Show Summary Details

Page of

PRINTED FROM the OXFORD RESEARCH ENCYCLOPEDIA, PSYCHOLOGY ( (c) Oxford University Press USA, 2019. All Rights Reserved. Personal use only; commercial use is strictly prohibited. Please see applicable Privacy Policy and Legal Notice (for details see Privacy Policy and Legal Notice).

date: 21 April 2019

Summary and Keywords

Cognitive reserve refers to the many ways that neural, cognitive, and psychosocial processes can adapt and change in response to brain aging, damage, or disease, with the overarching effect of preserving cognitive function. Cognitive reserve therefore helps to explain why cognitive abilities in late life vary as dramatically as they do, and why some individuals are brittle to degenerative pathology and others exceptionally resilient. Historically, the term has evolved and at times suffered from vague, circular, and even competing notions. Fortunately, a recent broad consensus process has developed working definitions that resolve many of these issues, and here the evidence is presented in the form of a suggested Framework: Contributors to cognitive reserve, which include environmental exposures that demand new learning and intellectual challenge, genetic factors that remain largely unknown, and putative G × E interactions; mechanisms of cognitive reserve that can be studied at the biological, cognitive, or psychosocial level, with a common theme of plasticity, flexibility, and compensability; and the clinical outcome of (enriched) cognitive reserve that can be summarized as a compression of cognitive morbidity, a relative protection from incident dementia but increased rate of progression and mortality after diagnosis. Cognitive reserve therefore has great potential to address the global challenge of aging societies, yet for this potential to be realized a renewed scientific, clinical, and societal focus will be required.
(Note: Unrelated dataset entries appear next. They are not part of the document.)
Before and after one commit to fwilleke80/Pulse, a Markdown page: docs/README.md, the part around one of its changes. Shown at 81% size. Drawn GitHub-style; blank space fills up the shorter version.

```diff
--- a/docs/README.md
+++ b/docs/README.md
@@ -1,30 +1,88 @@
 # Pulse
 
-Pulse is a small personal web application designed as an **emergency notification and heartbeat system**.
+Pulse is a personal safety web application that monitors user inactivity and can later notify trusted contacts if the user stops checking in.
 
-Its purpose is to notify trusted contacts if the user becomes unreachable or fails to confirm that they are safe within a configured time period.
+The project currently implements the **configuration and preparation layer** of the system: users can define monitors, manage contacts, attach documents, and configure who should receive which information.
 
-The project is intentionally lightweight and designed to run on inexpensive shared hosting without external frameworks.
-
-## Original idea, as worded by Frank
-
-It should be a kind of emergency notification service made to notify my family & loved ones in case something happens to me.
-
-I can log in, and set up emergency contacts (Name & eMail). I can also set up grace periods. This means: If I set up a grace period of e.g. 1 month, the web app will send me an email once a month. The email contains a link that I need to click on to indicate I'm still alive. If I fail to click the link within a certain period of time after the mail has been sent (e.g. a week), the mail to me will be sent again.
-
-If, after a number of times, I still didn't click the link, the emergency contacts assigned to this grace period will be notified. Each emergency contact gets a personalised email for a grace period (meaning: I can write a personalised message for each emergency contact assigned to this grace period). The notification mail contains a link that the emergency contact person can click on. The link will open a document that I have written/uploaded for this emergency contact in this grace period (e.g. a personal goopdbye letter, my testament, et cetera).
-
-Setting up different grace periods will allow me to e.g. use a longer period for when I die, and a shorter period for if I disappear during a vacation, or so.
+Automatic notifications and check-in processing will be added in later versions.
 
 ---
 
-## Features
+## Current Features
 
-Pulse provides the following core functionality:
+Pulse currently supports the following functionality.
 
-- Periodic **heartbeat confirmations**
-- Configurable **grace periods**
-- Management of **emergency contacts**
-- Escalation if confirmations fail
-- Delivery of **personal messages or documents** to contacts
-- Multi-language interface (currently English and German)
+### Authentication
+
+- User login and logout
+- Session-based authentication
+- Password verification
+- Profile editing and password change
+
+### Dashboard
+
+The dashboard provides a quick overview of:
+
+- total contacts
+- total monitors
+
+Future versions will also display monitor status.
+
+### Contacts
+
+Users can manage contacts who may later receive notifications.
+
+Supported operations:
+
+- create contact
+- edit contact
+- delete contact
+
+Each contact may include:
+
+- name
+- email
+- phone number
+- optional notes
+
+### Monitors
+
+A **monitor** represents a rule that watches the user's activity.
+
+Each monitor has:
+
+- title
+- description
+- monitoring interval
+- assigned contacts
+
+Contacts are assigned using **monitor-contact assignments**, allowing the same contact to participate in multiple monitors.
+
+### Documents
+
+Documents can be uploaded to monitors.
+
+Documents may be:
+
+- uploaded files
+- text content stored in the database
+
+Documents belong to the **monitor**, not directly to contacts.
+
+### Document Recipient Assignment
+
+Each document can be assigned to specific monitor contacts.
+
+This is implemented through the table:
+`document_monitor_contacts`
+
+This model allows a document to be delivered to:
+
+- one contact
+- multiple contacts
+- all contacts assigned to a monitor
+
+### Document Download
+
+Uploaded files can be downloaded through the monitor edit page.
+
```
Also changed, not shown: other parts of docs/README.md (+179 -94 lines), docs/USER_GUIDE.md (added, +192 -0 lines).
Keywords: cognitive reserve, brain reserve, brain maintenance, dementia, prevention, cognitive decline, cognitive impairment, brain aging, brain plasticity, neuroplasticity

Access to the complete content on Oxford Research Encyclopedia of Psychology requires a subscription or purchase. Public users are able to search the site and view the abstracts and keywords for each book and chapter without a subscription.

Please subscribe or login to access full text content.

If you have purchased a print title that contains an access token, please see the token for information about how to register your code.

For questions on access or troubleshooting, please check our FAQs, and if you can''t find the answer there, please contact us.